» TASK REQUIREMENTS
Quote every line below exactly and skip any picture.
++++ DATA TO PROCESS ++++
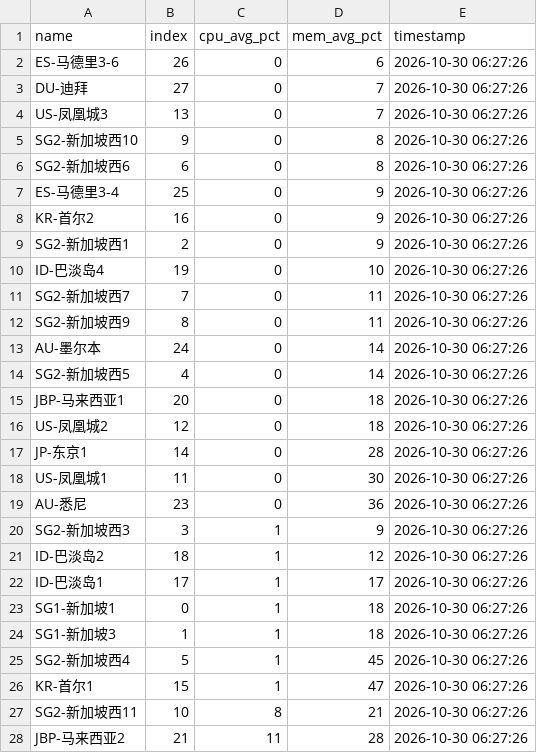
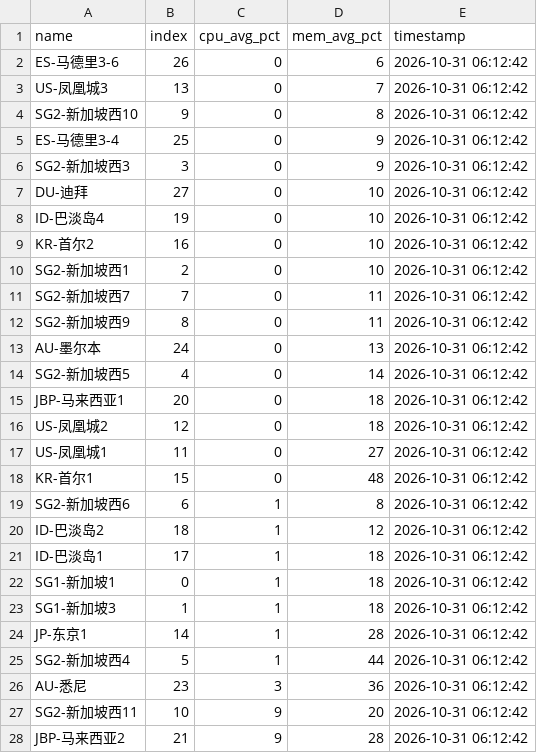
Before and after one commit to suwei8/oci-keepalive-tunnel, a CSV file: csv/resource_usage.csv, drawn as a sheet; only a part is shown; the diff covers the shown part only.

```diff
--- a/csv/resource_usage.csv
+++ b/csv/resource_usage.csv
@@ -1,28 +1,28 @@
 name,index,cpu_avg_pct,mem_avg_pct,timestamp
-ES-马德里3-6,26,0,6,2026-10-30 06:27:26
-DU-迪拜,27,0,7,2026-10-30 06:27:26
-US-凤凰城3,13,0,7,2026-10-30 06:27:26
-SG2-新加坡西10,9,0,8,2026-10-30 06:27:26
-SG2-新加坡西6,6,0,8,2026-10-30 06:27:26
-ES-马德里3-4,25,0,9,2026-10-30 06:27:26
-KR-首尔2,16,0,9,2026-10-30 06:27:26
-SG2-新加坡西1,2,0,9,2026-10-30 06:27:26
-ID-巴淡岛4,19,0,10,2026-10-30 06:27:26
-SG2-新加坡西7,7,0,11,2026-10-30 06:27:26
-SG2-新加坡西9,8,0,11,2026-10-30 06:27:26
-AU-墨尔本,24,0,14,2026-10-30 06:27:26
-SG2-新加坡西5,4,0,14,2026-10-30 06:27:26
-JBP-马来西亚1,20,0,18,2026-10-30 06:27:26
-US-凤凰城2,12,0,18,2026-10-30 06:27:26
-JP-东京1,14,0,28,2026-10-30 06:27:26
-US-凤凰城1,11,0,30,2026-10-30 06:27:26
-AU-悉尼,23,0,36,2026-10-30 06:27:26
-SG2-新加坡西3,3,1,9,2026-10-30 06:27:26
-ID-巴淡岛2,18,1,12,2026-10-30 06:27:26
-ID-巴淡岛1,17,1,17,2026-10-30 06:27:26
-SG1-新加坡1,0,1,18,2026-10-30 06:27:26
-SG1-新加坡3,1,1,18,2026-10-30 06:27:26
-SG2-新加坡西4,5,1,45,2026-10-30 06:27:26
-KR-首尔1,15,1,47,2026-10-30 06:27:26
-SG2-新加坡西11,10,8,21,2026-10-30 06:27:26
-JBP-马来西亚2,21,11,28,2026-10-30 06:27:26
+ES-马德里3-6,26,0,6,2026-10-31 06:12:42
+US-凤凰城3,13,0,7,2026-10-31 06:12:42
+SG2-新加坡西10,9,0,8,2026-10-31 06:12:42
+ES-马德里3-4,25,0,9,2026-10-31 06:12:42
+SG2-新加坡西3,3,0,9,2026-10-31 06:12:42
+DU-迪拜,27,0,10,2026-10-31 06:12:42
+ID-巴淡岛4,19,0,10,2026-10-31 06:12:42
+KR-首尔2,16,0,10,2026-10-31 06:12:42
+SG2-新加坡西1,2,0,10,2026-10-31 06:12:42
+SG2-新加坡西7,7,0,11,2026-10-31 06:12:42
+SG2-新加坡西9,8,0,11,2026-10-31 06:12:42
+AU-墨尔本,24,0,13,2026-10-31 06:12:42
+SG2-新加坡西5,4,0,14,2026-10-31 06:12:42
+JBP-马来西亚1,20,0,18,2026-10-31 06:12:42
+US-凤凰城2,12,0,18,2026-10-31 06:12:42
+US-凤凰城1,11,0,27,2026-10-31 06:12:42
+KR-首尔1,15,0,48,2026-10-31 06:12:42
+SG2-新加坡西6,6,1,8,2026-10-31 06:12:42
+ID-巴淡岛2,18,1,12,2026-10-31 06:12:42
+ID-巴淡岛1,17,1,18,2026-10-31 06:12:42
+SG1-新加坡1,0,1,18,2026-10-31 06:12:42
+SG1-新加坡3,1,1,18,2026-10-31 06:12:42
+JP-东京1,14,1,28,2026-10-31 06:12:42
+SG2-新加坡西4,5,1,44,2026-10-31 06:12:42
+AU-悉尼,23,3,36,2026-10-31 06:12:42
+SG2-新加坡西11,10,9,20,2026-10-31 06:12:42
+JBP-马来西亚2,21,9,28,2026-10-31 06:12:42
```
Also changed, not shown: 3 edited cells elsewhere in this file.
++++
» ANSWER FOR THE TASK
Before and after one commit to suwei8/oci-keepalive-tunnel, a CSV file: csv/resource_usage.csv, drawn as a sheet; only a part is shown; the diff covers the shown part only.

```diff
--- a/csv/resource_usage.csv
+++ b/csv/resource_usage.csv
@@ -1,28 +1,28 @@
 name,index,cpu_avg_pct,mem_avg_pct,timestamp
-ES-马德里3-6,26,0,6,2026-10-30 06:27:26
-DU-迪拜,27,0,7,2026-10-30 06:27:26
-US-凤凰城3,13,0,7,2026-10-30 06:27:26
-SG2-新加坡西10,9,0,8,2026-10-30 06:27:26
-SG2-新加坡西6,6,0,8,2026-10-30 06:27:26
-ES-马德里3-4,25,0,9,2026-10-30 06:27:26
-KR-首尔2,16,0,9,2026-10-30 06:27:26
-SG2-新加坡西1,2,0,9,2026-10-30 06:27:26
-ID-巴淡岛4,19,0,10,2026-10-30 06:27:26
-SG2-新加坡西7,7,0,11,2026-10-30 06:27:26
-SG2-新加坡西9,8,0,11,2026-10-30 06:27:26
-AU-墨尔本,24,0,14,2026-10-30 06:27:26
-SG2-新加坡西5,4,0,14,2026-10-30 06:27:26
-JBP-马来西亚1,20,0,18,2026-10-30 06:27:26
-US-凤凰城2,12,0,18,2026-10-30 06:27:26
-JP-东京1,14,0,28,2026-10-30 06:27:26
-US-凤凰城1,11,0,30,2026-10-30 06:27:26
-AU-悉尼,23,0,36,2026-10-30 06:27:26
-SG2-新加坡西3,3,1,9,2026-10-30 06:27:26
-ID-巴淡岛2,18,1,12,2026-10-30 06:27:26
-ID-巴淡岛1,17,1,17,2026-10-30 06:27:26
-SG1-新加坡1,0,1,18,2026-10-30 06:27:26
-SG1-新加坡3,1,1,18,2026-10-30 06:27:26
-SG2-新加坡西4,5,1,45,2026-10-30 06:27:26
-KR-首尔1,15,1,47,2026-10-30 06:27:26
-SG2-新加坡西11,10,8,21,2026-10-30 06:27:26
-JBP-马来西亚2,21,11,28,2026-10-30 06:27:26
+ES-马德里3-6,26,0,6,2026-10-31 06:12:42
+US-凤凰城3,13,0,7,2026-10-31 06:12:42
+SG2-新加坡西10,9,0,8,2026-10-31 06:12:42
+ES-马德里3-4,25,0,9,2026-10-31 06:12:42
+SG2-新加坡西3,3,0,9,2026-10-31 06:12:42
+DU-迪拜,27,0,10,2026-10-31 06:12:42
+ID-巴淡岛4,19,0,10,2026-10-31 06:12:42
+KR-首尔2,16,0,10,2026-10-31 06:12:42
+SG2-新加坡西1,2,0,10,2026-10-31 06:12:42
+SG2-新加坡西7,7,0,11,2026-10-31 06:12:42
+SG2-新加坡西9,8,0,11,2026-10-31 06:12:42
+AU-墨尔本,24,0,13,2026-10-31 06:12:42
+SG2-新加坡西5,4,0,14,2026-10-31 06:12:42
+JBP-马来西亚1,20,0,18,2026-10-31 06:12:42
+US-凤凰城2,12,0,18,2026-10-31 06:12:42
+US-凤凰城1,11,0,27,2026-10-31 06:12:42
+KR-首尔1,15,0,48,2026-10-31 06:12:42
+SG2-新加坡西6,6,1,8,2026-10-31 06:12:42
+ID-巴淡岛2,18,1,12,2026-10-31 06:12:42
+ID-巴淡岛1,17,1,18,2026-10-31 06:12:42
+SG1-新加坡1,0,1,18,2026-10-31 06:12:42
+SG1-新加坡3,1,1,18,2026-10-31 06:12:42
+JP-东京1,14,1,28,2026-10-31 06:12:42
+SG2-新加坡西4,5,1,44,2026-10-31 06:12:42
+AU-悉尼,23,3,36,2026-10-31 06:12:42
+SG2-新加坡西11,10,9,20,2026-10-31 06:12:42
+JBP-马来西亚2,21,9,28,2026-10-31 06:12:42
```
Also changed, not shown: 3 edited cells elsewhere in this file.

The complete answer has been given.